_MATERIAL PROVIDED_
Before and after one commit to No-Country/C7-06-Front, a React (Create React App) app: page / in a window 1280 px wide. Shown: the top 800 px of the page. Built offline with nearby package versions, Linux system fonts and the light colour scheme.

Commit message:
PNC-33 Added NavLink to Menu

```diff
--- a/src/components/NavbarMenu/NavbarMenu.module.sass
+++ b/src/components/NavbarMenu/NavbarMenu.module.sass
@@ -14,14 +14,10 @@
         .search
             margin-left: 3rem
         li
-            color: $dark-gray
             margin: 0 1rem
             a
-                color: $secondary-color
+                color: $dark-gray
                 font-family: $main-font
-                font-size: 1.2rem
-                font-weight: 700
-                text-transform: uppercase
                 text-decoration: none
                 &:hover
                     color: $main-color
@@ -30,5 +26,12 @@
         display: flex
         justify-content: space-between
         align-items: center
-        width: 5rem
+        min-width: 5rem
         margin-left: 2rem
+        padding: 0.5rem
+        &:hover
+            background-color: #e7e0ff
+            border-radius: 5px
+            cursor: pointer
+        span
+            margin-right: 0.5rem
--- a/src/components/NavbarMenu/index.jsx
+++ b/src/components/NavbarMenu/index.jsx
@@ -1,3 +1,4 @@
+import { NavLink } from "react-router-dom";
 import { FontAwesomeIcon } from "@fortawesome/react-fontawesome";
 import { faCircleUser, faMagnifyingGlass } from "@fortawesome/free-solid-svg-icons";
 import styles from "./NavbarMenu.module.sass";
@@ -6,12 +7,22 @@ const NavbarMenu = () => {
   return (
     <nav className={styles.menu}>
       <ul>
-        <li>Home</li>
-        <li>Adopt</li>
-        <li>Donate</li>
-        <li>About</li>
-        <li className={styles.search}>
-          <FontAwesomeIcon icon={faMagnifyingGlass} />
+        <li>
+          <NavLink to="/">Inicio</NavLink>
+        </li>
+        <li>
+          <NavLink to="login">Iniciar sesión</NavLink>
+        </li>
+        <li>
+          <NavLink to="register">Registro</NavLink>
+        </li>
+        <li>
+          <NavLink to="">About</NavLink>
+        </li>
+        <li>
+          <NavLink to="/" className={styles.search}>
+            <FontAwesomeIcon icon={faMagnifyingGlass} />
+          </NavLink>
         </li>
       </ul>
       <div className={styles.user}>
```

_WHAT THE TASK REQUIRES_
In the entries above, find each line with the word "NavbarMenu" and show it.

_SOLUTION_
--- a/src/components/NavbarMenu/NavbarMenu.module.sass
+++ b/src/components/NavbarMenu/NavbarMenu.module.sass
--- a/src/components/NavbarMenu/index.jsx
+++ b/src/components/NavbarMenu/index.jsx
 import styles from "./NavbarMenu.module.sass";
@@ -6,12 +7,22 @@ const NavbarMenu = () => {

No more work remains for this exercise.